“Afterwards, I was asked, ‘So hey, what do you think? Do you think these kids have it? Could you have a chess program here?’ “And I was yeah, of course. They’re as smart as any other kids I’ve ever met.”
Bullington signed a 10-year contract and moved from the city to the small town with two stoplights in the heart of the Bible Belt. Now some 200 kids play chess in Franklin County, and Bullington uses chess to teach kids at every grade level lessons in every academic discipline.
“We teach history. We teach geography. We teach science. We teach math. We teach it all using the chess board,” Bobby Poole told “60 Minutes.” Poole is a part-time preacher and Bullington’s full-time assistant coach.
He’s “opened up a new world to them,” “60 Minutes” reported.
It’s important to know, Bullington himself is not so different from his pupils. He grew up in rural Indiana, in a place not so different from Franklin. He’s one of them.
And now he has them believing in themselves. The chess whiz kids of Franklin dominated Mississippi’s interscholastic chess championships in Starkville and finished in the top 10 competing against some of the best players at a national competition.
“People said country kids couldn’t learn chess,” said one of Franklin’s best and brightest, Parker Wilkinson. “We showed ‘em different.”
The victories earned by the kids from rural Mississippi teach something more, a lesson they can carry in their hearts for a lifetime.
“That was very sobering for them, to suddenly realize, ‘Wow, we are good.’ So them having a realization of their own potential was a beautiful moment.”
That beautiful moment has helped spark stronger academic performance and dreams beyond the boundaries of Franklin County. According to “60 Minutes,” last year only seven of the 93 graduates of Franklin County High School went on to a four-year college. But every kid on Bullington’s team who was interviewed by the newsmagazine plans to go to college.

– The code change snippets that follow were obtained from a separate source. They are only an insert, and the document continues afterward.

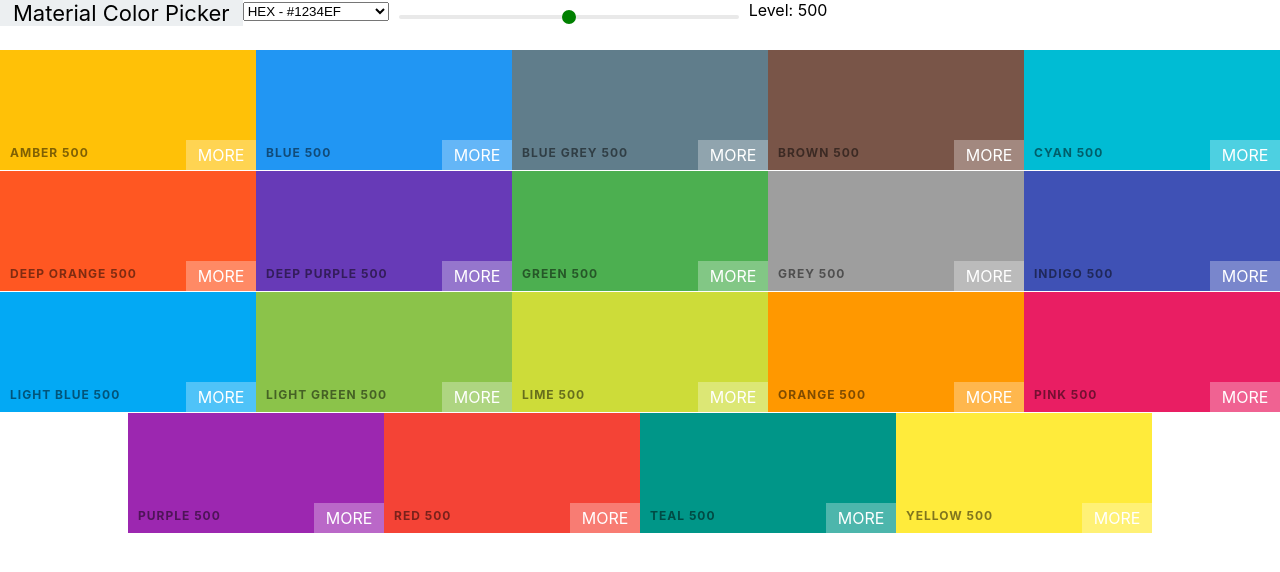
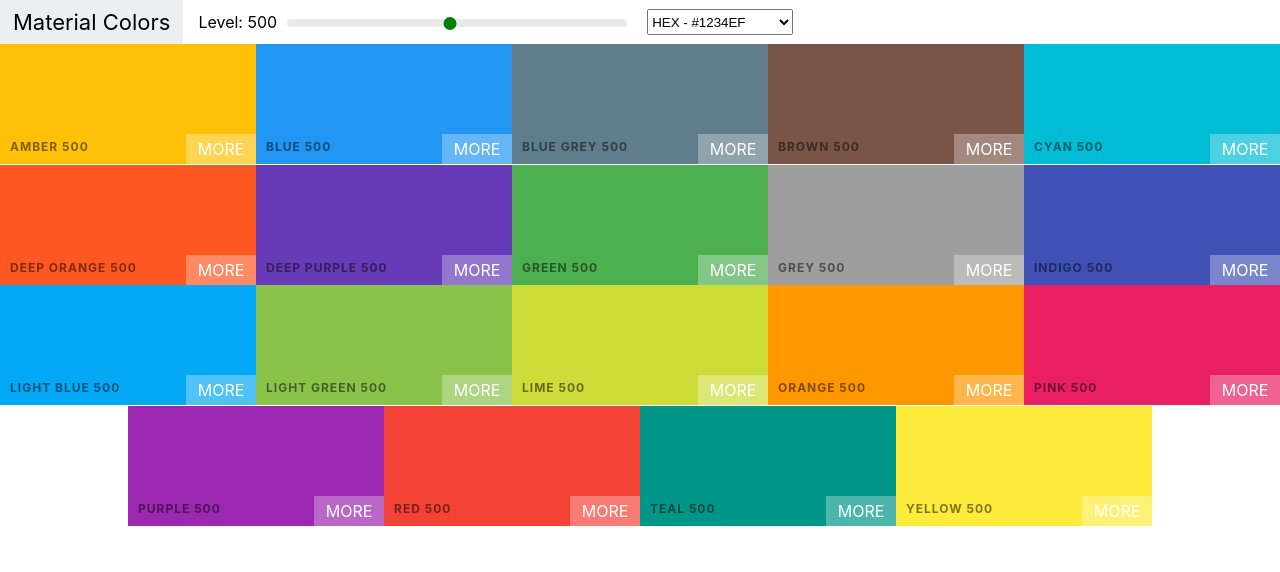
Before and after one commit to elie/materialcolors, a React (Create React App) app: page / in a window 1280 px wide. Shown: the top 572 px of the page. Built offline with nearby package versions, Linux system fonts and the light colour scheme.

Commit message:
more styling and fade out on copy text

```diff
--- a/src/App.css
+++ b/src/App.css
@@ -9,12 +9,6 @@ body {
 }
 
 .colors,
-header {
-  box-sizing: border-box;
-  clear: both;
-}
-
-.colors,
 body,
 header,
 html {
@@ -22,7 +16,7 @@ html {
 }
 
 .see-more {
-  background: rgba(255,255,255,.3);
+  background: rgba(255, 255, 255, 0.3);
   position: absolute;
   right: 0;
   bottom: 0;
@@ -36,3 +30,25 @@ html {
   z-index: 900;
   cursor: pointer;
 }
+
+.back {
+  position: relative;
+  background: black;
+  opacity: 0.7;
+}
+
+.go-back {
+  width: 100px;
+  height: 30px;
+  display: inline-block;
+  top: 50%;
+  left: 50%;
+  margin-left: -50px;
+  margin-top: -15px;
+  position: absolute;
+  text-align: center;
+  background: rgba(255, 255, 255, 0.3);
+  line-height: 30px;
+  border-radius: 0;
+  cursor: pointer;
+}
--- a/src/App.js
+++ b/src/App.js
@@ -70,7 +70,11 @@ class App extends Component {
         <div className="App colors">{colorBoxes}</div>
         <div>
           {!this.state.showingAllColors && (
-            <button onClick={this.navigateBack}>GO BACK</button>
+            <div className="color back">
+              <span className="go-back" onClick={this.navigateBack}>
+                GO BACK
+              </span>
+            </div>
           )}
         </div>
       </div>
--- a/src/ColorBox.css
+++ b/src/ColorBox.css
@@ -4,7 +4,7 @@
   display: inline-block;
   width: 20%;
   position: relative;
-  margin-bottom: -3px;
+  margin-bottom: -3.5px;
 }
 
 .copy-button {
--- a/src/ColorBox.js
+++ b/src/ColorBox.js
@@ -5,6 +5,9 @@ import { CopyToClipboard } from "react-copy-to-clipboard";
 class ColorBox extends PureComponent {
   constructor(props) {
     super(props);
+    this.state = {
+      copied: false
+    };
     this.gatherIndividualColor = this.gatherIndividualColor.bind(this);
     this.copyInfo = this.copyInfo.bind(this);
   }
@@ -18,8 +21,17 @@ class ColorBox extends PureComponent {
     return (
       <div className="color" style={{ background: this.props.background }}>
         <div className="box-content">{this.props.name}</div>
-        <CopyToClipboard text={this.props.background}>
-          <button className="copy-button">Copy</button>
+        <CopyToClipboard
+          text={this.props.background}
+          onCopy={() =>
+            this.setState({ copied: true }, () => {
+              setTimeout(() => this.setState({ copied: false }), 1000);
+            })
+          }
+        >
+          <button className="copy-button">
+            {this.state.copied ? "Copied!" : "Copy"}
+          </button>
         </CopyToClipboard>
 
         {this.props.showingAllColors && (
--- a/src/NavBar.css
+++ b/src/NavBar.css
@@ -1,28 +1,50 @@
+header {
+  display: flex;
+  align-items: center;
+}
 
 .logo {
   display: inline-block;
+  margin-right: 15px;
   padding: 0 13px;
   font-size: 22px;
-    background: #ECEFF1;
-    float: left;
+  background: #eceff1;
+  height: 44px;
+  display: flex;
+  align-items: center;
 }
 .slider-container {
   display: inline-block;
 }
 
 .slider {
-    float: left;
-    height: 30px;
   width: 340px;
-    margin: 10px;
+  margin: 0 10px;
+  display: inline-block;
 }
 
 .rc-slider-track {
-    background-color:transparent;
+  background-color: transparent;
 }
 
-.rc-slider-handle,.rc-slider-handle:active, .rc-slider-handle:hover, .rc-slider-handle:hover {
+.rc-slider-handle,
+.rc-slider-handle:active,
+.rc-slider-handle:hover,
+.rc-slider-handle:hover {
   background-color: green;
   border: 2px solid green;
   box-shadow: none;
+  margin-left: -7px;
+  margin-top: -2px;
+  width: 13px;
+  height: 13px;
 }
+
+.rc-slider-rail {
+  height: 8px;
+}
+
+select {
+  height: 26px;
+  margin: 0 10px;
+}
--- a/src/NavBar.js
+++ b/src/NavBar.js
@@ -25,12 +25,7 @@ class NavBar extends Component {
     return (
       <div>
         <header>
-          <div className="logo">Material Color Picker</div>
-          <select value={this.state.value} onChange={this.handleChange}>
-            <option value="HEX - #1234EF">HEX - #1234EF</option>
-            <option value="RGB - (255,255,255)">RGB - (255,255,255)</option>
-            RGB - (12,12,12,1.0)
-          </select>
+          <div className="logo">Material Colors</div>
           {this.props.isShowingAllColors && (
             <div className="slider-container">
               <span>Level: {this.props.level}</span>
@@ -45,6 +40,11 @@ class NavBar extends Component {
               </div>
             </div>
           )}
+          <select value={this.state.value} onChange={this.handleChange}>
+            <option value="HEX - #1234EF">HEX - #1234EF</option>
+            <option value="RGB - (255,255,255)">RGB - (255,255,255)</option>
+            RGB - (12,12,12,1.0)
+          </select>
         </header>
       </div>
     );
```
Lines whose indentation alone changed are shown as unchanged.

Rebekah Griffin, one of the young chess prodigies, put it this way: “I feel like chess could take us anywhere. But it’s not about where it takes us; it’s about how far it takes us.”
So, what does Franklin County’s story of kings, queens, bishops and dreams have to do with community banking?
Maybe at first blush, not much. But consider, community banks through serving as a benefactor for children, in music, the arts, STEM (Science, Technology, Engineering and Mathematics), or chess, can do something powerful. Dreams never dreamt can be unlocked. Unrealized potential can become reality. And children who never believed in themselves can become believers.
And, as a result, families, schools, communities all become better. And lives can be forever changed.
Consider the words of Helen Keller, who overcame deafness, blindness and the inability to speak to impact the world, thanks in large measure to her teacher, Anne Sullivan:
“What do I consider a teacher should be?” Keller wrote. “One who breathes life into knowledge so that it takes new form in progress and civilization.”
There may be a teacher waiting to “breathe life into knowledge” in your town, a teacher like Jeff Bullington, in need of a benefactor.
Can your bank be the key to unlock new dreams and transform your community?
Think on these things.
Please SHARE, LIKE or COMMENT on your thoughts.
Watch the entire “60 Minutes piece here. http://cbsn.ws/2nNzQF8